Exercise brief: Look through the records, and whenever a line includes the word "xpdays", copy it.

Code change snippets:
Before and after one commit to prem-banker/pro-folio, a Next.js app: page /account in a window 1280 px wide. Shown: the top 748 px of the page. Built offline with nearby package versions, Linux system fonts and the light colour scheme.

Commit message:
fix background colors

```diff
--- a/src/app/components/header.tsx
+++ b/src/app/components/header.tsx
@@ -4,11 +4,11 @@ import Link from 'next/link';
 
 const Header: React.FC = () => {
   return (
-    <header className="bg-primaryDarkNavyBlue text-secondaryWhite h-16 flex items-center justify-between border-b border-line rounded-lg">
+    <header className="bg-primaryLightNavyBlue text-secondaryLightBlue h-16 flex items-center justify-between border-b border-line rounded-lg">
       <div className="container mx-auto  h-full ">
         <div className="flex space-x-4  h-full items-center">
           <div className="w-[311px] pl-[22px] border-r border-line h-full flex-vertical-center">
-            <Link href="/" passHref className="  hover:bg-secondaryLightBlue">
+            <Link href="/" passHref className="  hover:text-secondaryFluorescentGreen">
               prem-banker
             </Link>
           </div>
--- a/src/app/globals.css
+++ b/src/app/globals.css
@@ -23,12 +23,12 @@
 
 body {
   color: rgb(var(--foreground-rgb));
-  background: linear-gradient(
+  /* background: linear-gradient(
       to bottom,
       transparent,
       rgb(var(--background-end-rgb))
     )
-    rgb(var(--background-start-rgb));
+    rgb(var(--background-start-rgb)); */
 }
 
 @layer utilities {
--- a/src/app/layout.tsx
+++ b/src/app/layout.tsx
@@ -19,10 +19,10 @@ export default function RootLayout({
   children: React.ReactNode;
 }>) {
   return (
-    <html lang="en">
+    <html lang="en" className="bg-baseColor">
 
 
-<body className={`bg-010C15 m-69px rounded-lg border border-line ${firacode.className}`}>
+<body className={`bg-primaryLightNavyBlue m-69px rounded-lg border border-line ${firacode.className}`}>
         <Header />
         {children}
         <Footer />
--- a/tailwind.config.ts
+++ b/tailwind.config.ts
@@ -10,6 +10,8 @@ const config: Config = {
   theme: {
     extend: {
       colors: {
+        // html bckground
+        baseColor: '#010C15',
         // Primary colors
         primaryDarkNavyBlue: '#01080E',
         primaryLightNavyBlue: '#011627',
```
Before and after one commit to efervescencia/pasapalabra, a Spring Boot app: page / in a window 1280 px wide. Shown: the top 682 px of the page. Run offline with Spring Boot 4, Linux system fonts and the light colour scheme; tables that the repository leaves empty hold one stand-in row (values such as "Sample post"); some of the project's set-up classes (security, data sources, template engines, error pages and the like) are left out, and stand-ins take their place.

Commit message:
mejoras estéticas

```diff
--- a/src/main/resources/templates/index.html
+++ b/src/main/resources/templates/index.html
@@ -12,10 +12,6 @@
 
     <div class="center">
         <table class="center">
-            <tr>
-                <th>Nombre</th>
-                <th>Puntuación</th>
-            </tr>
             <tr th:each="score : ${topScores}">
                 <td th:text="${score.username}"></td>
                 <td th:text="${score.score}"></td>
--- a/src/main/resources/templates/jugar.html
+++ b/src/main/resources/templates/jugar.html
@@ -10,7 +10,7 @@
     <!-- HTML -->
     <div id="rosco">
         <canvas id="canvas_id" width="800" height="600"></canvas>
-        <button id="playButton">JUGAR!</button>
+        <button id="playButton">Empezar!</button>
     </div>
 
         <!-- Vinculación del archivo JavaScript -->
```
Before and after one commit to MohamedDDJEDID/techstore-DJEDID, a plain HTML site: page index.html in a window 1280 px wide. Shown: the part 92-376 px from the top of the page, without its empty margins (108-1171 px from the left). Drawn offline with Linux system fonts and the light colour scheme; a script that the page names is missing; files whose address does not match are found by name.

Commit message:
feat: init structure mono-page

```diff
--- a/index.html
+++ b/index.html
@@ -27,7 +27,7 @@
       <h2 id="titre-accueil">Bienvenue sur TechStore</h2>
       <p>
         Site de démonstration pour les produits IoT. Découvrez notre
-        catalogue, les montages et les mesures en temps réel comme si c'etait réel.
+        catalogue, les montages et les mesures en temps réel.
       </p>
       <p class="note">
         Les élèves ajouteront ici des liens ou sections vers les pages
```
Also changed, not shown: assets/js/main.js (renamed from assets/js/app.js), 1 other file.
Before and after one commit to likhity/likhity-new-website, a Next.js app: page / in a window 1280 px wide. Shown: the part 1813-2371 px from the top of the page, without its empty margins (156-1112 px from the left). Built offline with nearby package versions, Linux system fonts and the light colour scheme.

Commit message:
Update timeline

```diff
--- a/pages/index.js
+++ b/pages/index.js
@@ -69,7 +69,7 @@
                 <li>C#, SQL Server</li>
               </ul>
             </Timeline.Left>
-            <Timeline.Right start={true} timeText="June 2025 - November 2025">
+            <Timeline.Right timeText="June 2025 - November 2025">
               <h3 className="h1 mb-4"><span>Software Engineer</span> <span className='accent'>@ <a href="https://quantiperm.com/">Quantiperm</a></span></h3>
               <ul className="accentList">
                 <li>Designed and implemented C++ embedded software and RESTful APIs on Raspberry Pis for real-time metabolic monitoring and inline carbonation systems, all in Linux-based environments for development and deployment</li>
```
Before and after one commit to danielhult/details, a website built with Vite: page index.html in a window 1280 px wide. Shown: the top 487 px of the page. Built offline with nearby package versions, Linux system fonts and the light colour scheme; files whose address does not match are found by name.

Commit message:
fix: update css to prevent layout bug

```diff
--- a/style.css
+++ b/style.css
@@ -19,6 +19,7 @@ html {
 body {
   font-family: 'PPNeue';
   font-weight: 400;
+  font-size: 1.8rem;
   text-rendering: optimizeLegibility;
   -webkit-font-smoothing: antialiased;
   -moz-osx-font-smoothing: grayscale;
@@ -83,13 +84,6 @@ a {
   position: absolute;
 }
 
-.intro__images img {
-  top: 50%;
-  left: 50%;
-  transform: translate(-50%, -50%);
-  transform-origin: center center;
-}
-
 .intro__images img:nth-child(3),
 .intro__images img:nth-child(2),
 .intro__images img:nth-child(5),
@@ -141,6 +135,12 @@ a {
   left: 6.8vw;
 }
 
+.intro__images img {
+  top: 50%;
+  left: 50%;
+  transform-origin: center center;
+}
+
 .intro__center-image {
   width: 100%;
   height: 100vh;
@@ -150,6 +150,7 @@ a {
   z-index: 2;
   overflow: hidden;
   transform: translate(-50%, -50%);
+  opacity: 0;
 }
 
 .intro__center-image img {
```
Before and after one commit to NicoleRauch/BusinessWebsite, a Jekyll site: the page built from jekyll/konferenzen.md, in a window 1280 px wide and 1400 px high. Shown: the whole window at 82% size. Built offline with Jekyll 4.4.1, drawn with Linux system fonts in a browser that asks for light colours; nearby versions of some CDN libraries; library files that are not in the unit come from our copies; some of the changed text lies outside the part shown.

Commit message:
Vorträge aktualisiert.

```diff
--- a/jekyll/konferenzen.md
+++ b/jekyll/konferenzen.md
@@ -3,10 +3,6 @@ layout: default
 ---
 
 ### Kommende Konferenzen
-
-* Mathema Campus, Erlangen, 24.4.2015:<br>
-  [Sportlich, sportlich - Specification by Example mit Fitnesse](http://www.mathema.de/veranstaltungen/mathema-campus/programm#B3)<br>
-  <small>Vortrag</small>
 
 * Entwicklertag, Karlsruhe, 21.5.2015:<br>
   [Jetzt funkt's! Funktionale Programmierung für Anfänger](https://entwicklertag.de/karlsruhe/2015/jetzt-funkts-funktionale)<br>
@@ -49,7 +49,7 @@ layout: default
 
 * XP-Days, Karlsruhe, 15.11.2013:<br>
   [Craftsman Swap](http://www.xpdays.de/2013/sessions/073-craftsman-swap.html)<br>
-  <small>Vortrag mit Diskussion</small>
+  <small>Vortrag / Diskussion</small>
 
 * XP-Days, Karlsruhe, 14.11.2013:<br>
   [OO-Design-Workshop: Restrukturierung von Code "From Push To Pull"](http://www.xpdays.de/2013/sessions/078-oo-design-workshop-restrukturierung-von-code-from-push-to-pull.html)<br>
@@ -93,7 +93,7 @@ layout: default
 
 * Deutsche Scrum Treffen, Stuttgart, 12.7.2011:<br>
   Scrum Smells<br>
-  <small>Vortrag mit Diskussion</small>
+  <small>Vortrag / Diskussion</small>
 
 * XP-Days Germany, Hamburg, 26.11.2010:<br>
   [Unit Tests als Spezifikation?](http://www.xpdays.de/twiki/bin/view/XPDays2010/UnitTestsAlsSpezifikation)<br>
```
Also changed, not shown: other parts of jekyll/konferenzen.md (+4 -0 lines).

Response to the exercise:
   [Craftsman Swap](http://www.xpdays.de/2013/sessions/073-craftsman-swap.html)<br>
   [OO-Design-Workshop: Restrukturierung von Code "From Push To Pull"](http://www.xpdays.de/2013/sessions/078-oo-design-workshop-restrukturierung-von-code-from-push-to-pull.html)<br>
   [Unit Tests als Spezifikation?](http://www.xpdays.de/twiki/bin/view/XPDays2010/UnitTestsAlsSpezifikation)<br>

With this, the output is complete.